** Records for this exercise **

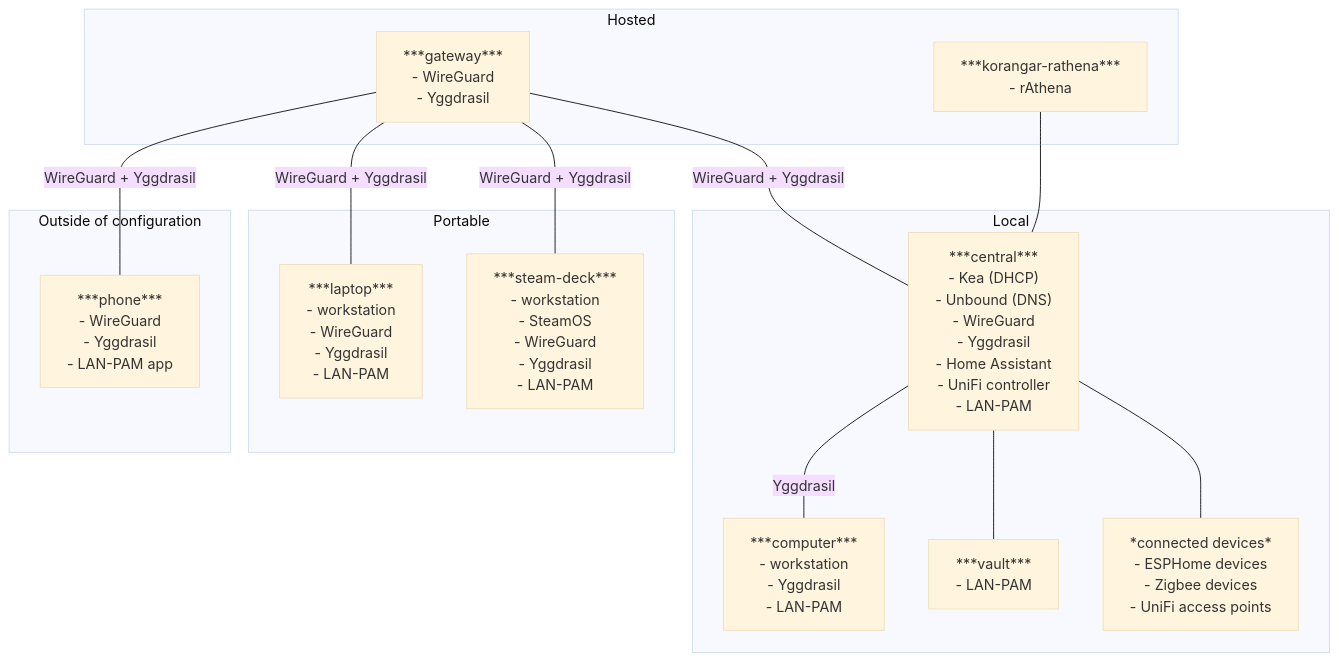
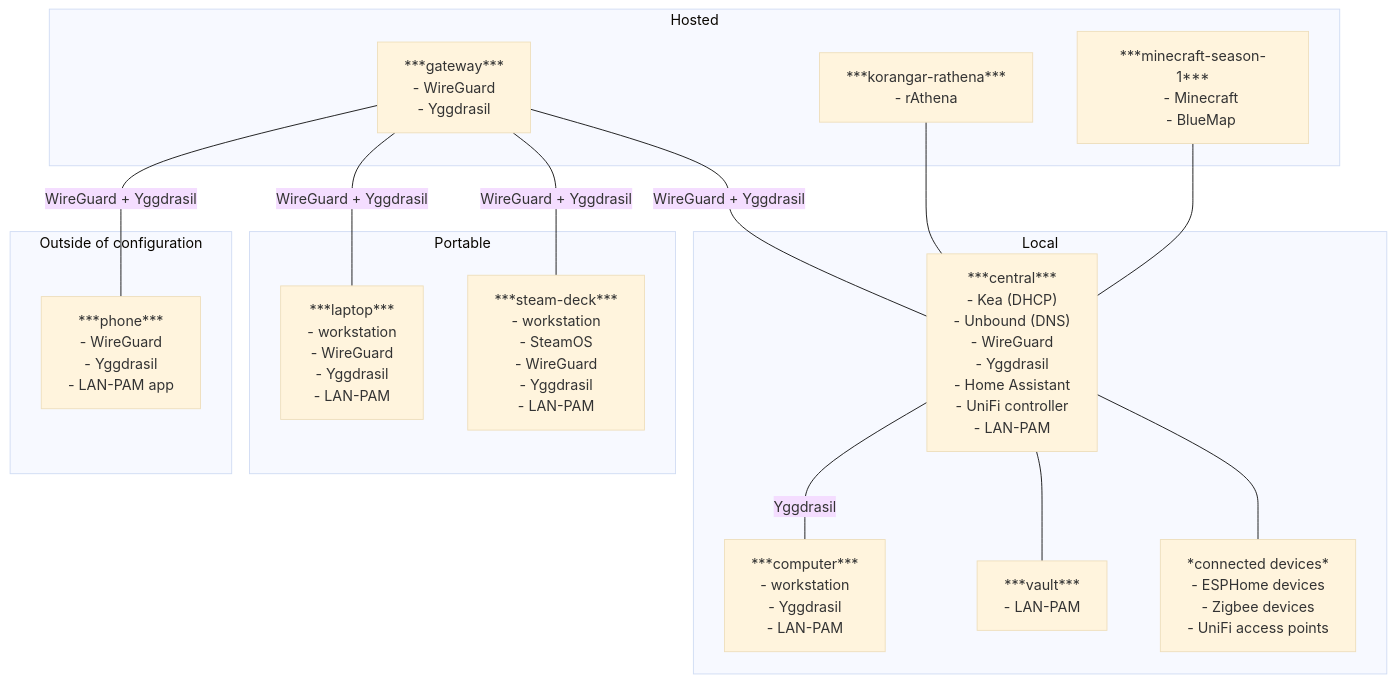
Before and after one commit to vE5li/infrastructure: the diagram in README.md, drawn with Mermaid (base theme). The commit also changed 4 other files, not shown here.

Commit message:
Add `minecraft-season-1` server

````diff
--- a/README.md
+++ b/README.md
@@ -57,62 +57,66 @@
 ```mermaid
 graph TD
     subgraph Hosted
     gateway[***gateway***
     - WireGuard
     - Yggdrasil]
     korangar-rathena[***korangar-rathena***
     - rAthena]
+    minecraft-season-1[***minecraft-season-1***
+    - Minecraft
+    - BlueMap]
     end
 
     subgraph Local
     central["***central***
     - Kea (DHCP)
     - Unbound (DNS)
     - WireGuard
     - Yggdrasil
     - Home Assistant
     - UniFi controller
     - LAN-PAM"]
     computer[***computer***
     - workstation
     - Yggdrasil
     - LAN-PAM]
     vault[***vault***
     - LAN-PAM]
     connected-devices[*connected devices*
     - ESPHome devices
     - Zigbee devices
     - UniFi access points]
     end
 
     subgraph Portable
     laptop[***laptop***
     - workstation
     - WireGuard
     - Yggdrasil
     - LAN-PAM]
     steam-deck[***steam-deck***
     - workstation
     - SteamOS
     - WireGuard
     - Yggdrasil
     - LAN-PAM]
     end
 
     subgraph Outside of configuration
     phone[***phone***
     - WireGuard
     - Yggdrasil
     - LAN-PAM app]
     end
 
     gateway ---|WireGuard + Yggdrasil| central
     gateway ---|WireGuard + Yggdrasil| laptop
     gateway ---|WireGuard + Yggdrasil| steam-deck
     gateway ---|WireGuard + Yggdrasil| phone
     korangar-rathena --- central
+    minecraft-season-1 --- central
 
     central ---|Yggdrasil| computer
     central --- vault
     central --- connected-devices
 ```
````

** How to complete this task **
Copy every line in the records above that contains the word "season".

** Finished exercise **
Add `minecraft-season-1` server
+    minecraft-season-1[***minecraft-season-1***
+    minecraft-season-1 --- central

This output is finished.